As in an ESEM, the MEMSA would include a gaseous secondary-electron detector (GSED) for detecting secondary electrons excited by impingement of the electron beam on the specimen. Electrical charging of an electrically nonconductive specimen by the electron beam would be neutralized by impingement, on the specimen, of positive ions of the residual gas in the chamber. A Positive Intrinsic Negative (PIN) diode would be used as detector for energy-dispersive analysis of x rays generated in the impingement of the electron beam on the specimen.

Unlike in ESEMs and other SEMs, the electron beam would not be raster-scanned across the specimen. Instead, the electron beam would be focused on a fixed spot, through which the specimen would be moved in small steps by use of the translation stage to effect scanning. The amplified output of the GSED acquired at each step would be stored, along with the translation coordinates, in a digital memory, so that an image of the specimen could be reconstructed after completion of the scan. Omitted from the figure for the sake of simplicity is a context imager — essentially, a relatively-low- magnification electronic camera that would facilitate initial coarse positioning of the specimen in or near the electron-beam spot in preparation for scanning.

As in an ESEM, the sample-exchange chamber and the interior volume of the electron source would be separated by pressure-limiting apertures (PLAs), which are small apertures through which the electron beam passes on its way to the specimen. As in an ESEM, the PLAs would be sized to retard the flow of residual gas from the sample-exchange chamber to the electron source side so as to mainain the desired lower pressure on the electron source side and the desired higher pressure in the sample-exchange chamber. In the original intended application of the MEMSA, the PLAs would be four platinum disks containing apertures of ≈0.5-mm diameter, chosen to maintain a pressure between 5 and 7 torr (about 0.67 to 0.93 kPa) of residual Martian atmospheric gas comprising primarily CO2.

The MEMSA is expected to be capable of imaging at a spatial resolution of 40 nm or finer without EDX, or imaging at somewhat coarser resolution (of the order of 200 nm) with EDX in the energy range from 100 to 20 keV. The coarsening of resolution in the case of EDX would be a consequence of the need to use higher electron current. The maximum power demand of the MEMSA during operation has been estimated to be ≈5 W.
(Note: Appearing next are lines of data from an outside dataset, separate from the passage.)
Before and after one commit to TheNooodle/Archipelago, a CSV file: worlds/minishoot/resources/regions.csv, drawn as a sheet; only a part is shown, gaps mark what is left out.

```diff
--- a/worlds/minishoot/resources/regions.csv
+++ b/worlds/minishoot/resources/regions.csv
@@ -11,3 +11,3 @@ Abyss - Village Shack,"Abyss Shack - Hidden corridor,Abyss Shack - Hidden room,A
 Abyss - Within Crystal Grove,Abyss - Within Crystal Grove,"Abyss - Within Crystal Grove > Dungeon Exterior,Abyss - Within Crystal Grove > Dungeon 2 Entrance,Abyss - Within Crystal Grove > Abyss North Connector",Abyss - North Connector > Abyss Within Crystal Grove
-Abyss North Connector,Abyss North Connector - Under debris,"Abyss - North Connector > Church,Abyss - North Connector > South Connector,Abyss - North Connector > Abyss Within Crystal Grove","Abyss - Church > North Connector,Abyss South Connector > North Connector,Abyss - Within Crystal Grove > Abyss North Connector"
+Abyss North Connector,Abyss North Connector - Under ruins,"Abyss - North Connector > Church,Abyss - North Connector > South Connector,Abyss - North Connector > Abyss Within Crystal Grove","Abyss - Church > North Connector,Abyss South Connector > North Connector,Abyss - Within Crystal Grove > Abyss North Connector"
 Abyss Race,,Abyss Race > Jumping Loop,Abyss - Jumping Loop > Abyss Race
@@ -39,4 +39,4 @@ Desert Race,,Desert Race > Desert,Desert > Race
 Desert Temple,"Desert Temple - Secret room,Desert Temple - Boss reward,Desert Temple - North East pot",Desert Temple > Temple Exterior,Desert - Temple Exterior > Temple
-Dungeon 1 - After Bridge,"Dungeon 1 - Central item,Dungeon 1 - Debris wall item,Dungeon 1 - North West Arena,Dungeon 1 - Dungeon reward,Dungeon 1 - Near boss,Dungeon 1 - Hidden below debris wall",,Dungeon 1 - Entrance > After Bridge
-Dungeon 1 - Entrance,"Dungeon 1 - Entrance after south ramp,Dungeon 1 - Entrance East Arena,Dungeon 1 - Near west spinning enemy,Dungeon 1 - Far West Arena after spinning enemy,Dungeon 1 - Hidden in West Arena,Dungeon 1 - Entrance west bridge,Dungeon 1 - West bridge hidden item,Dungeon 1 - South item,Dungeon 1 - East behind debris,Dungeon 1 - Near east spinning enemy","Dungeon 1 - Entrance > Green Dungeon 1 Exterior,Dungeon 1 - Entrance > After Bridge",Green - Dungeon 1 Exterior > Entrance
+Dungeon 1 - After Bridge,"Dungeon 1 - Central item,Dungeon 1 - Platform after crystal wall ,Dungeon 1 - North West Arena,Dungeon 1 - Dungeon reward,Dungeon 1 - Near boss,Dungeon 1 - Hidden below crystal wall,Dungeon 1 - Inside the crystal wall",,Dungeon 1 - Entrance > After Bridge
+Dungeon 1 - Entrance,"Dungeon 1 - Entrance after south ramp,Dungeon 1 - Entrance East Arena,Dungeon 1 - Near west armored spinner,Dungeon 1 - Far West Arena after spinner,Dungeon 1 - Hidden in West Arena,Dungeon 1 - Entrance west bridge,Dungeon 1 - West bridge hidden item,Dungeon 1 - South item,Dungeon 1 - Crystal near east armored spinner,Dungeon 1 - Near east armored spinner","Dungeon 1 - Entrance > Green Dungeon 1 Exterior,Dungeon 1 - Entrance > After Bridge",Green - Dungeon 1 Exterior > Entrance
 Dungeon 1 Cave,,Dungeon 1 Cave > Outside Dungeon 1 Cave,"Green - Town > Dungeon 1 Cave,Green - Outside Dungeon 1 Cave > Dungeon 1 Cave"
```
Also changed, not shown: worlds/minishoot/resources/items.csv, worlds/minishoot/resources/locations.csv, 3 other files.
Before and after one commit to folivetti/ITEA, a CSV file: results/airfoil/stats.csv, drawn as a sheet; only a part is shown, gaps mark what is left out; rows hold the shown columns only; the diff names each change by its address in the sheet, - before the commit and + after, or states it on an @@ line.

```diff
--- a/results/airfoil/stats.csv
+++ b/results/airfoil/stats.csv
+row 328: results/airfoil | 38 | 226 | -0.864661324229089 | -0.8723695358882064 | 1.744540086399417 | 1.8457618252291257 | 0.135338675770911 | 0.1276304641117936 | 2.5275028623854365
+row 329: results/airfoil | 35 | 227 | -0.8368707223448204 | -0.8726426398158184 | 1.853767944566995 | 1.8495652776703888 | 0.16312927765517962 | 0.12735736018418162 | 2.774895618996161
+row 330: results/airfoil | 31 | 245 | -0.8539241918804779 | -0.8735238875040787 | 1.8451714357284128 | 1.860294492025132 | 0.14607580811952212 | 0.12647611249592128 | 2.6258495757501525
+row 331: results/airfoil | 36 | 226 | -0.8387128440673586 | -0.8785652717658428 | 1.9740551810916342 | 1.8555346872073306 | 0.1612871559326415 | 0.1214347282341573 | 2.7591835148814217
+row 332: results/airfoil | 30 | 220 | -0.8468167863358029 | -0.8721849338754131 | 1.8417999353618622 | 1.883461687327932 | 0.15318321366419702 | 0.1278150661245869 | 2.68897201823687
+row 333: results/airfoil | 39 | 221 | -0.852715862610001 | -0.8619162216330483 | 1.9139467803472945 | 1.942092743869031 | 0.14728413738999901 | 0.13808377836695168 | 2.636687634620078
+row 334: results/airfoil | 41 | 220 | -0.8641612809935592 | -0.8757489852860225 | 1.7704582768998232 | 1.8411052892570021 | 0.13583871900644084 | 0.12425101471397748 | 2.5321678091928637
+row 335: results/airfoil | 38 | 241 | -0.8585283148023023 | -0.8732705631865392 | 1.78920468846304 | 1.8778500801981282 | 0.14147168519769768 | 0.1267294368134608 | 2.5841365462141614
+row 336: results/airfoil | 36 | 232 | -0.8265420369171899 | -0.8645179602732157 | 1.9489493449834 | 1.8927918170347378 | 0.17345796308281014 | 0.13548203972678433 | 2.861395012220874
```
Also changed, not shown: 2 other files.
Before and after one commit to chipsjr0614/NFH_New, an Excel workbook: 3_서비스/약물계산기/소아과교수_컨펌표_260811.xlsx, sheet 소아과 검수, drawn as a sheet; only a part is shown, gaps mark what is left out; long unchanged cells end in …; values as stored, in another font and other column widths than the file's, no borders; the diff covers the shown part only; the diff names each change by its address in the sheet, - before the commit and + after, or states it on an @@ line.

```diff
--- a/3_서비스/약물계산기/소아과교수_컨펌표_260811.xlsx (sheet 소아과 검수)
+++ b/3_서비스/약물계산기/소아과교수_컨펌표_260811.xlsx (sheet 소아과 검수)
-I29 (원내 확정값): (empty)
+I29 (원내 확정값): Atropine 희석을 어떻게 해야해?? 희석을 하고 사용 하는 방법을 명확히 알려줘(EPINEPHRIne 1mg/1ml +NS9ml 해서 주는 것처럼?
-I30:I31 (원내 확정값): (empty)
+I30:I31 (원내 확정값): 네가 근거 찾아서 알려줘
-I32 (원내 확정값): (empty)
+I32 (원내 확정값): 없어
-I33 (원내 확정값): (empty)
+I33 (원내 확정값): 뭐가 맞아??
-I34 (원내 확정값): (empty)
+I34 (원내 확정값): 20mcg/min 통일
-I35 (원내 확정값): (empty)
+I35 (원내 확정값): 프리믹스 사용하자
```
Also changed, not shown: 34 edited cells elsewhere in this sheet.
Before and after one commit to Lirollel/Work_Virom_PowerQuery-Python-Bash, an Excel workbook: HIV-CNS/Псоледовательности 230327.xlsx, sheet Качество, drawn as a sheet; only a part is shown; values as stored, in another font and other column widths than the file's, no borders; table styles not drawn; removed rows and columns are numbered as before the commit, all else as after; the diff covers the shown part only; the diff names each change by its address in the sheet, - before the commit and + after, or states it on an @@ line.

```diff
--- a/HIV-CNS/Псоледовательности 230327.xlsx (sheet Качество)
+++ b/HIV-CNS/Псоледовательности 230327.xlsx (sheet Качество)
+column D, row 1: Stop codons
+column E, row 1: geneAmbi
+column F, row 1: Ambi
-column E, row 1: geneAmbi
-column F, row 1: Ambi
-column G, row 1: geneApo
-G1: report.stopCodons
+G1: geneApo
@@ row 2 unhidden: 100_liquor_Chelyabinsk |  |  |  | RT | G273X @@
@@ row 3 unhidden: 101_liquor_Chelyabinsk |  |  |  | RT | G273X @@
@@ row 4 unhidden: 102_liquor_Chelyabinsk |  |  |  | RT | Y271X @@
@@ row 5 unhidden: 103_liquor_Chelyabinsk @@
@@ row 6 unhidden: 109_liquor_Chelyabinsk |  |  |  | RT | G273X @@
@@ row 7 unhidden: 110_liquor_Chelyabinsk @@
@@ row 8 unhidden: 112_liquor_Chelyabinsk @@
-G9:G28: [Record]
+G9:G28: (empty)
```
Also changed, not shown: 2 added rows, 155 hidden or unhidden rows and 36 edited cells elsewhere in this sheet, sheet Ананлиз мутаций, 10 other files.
This work was done by Harish Manohara, Gregory Bearman, Susanne Douglas, Michael Bronikowski, Eduardo Urgiles, and Robert Kowalczyk, of Caltech and Charles Bryson of Apperati, Inc. for NASA’s Jet Propulsion Laboratory.

In accordance with Public Law 96-517, the contractor has elected to retain title to this invention. Inquiries concerning rights for its commercial use should be addressed to:

Innovative Technology Assets Management

JPL

Mail Stop 202-233

4800 Oak Grove Drive

Pasadena, CA 91109-8099

E-mail: This email address is being protected from spambots. You need JavaScript enabled to view it.

Refer to NPO-45389, volume and number of this NASA Tech Briefs issue, and the page number.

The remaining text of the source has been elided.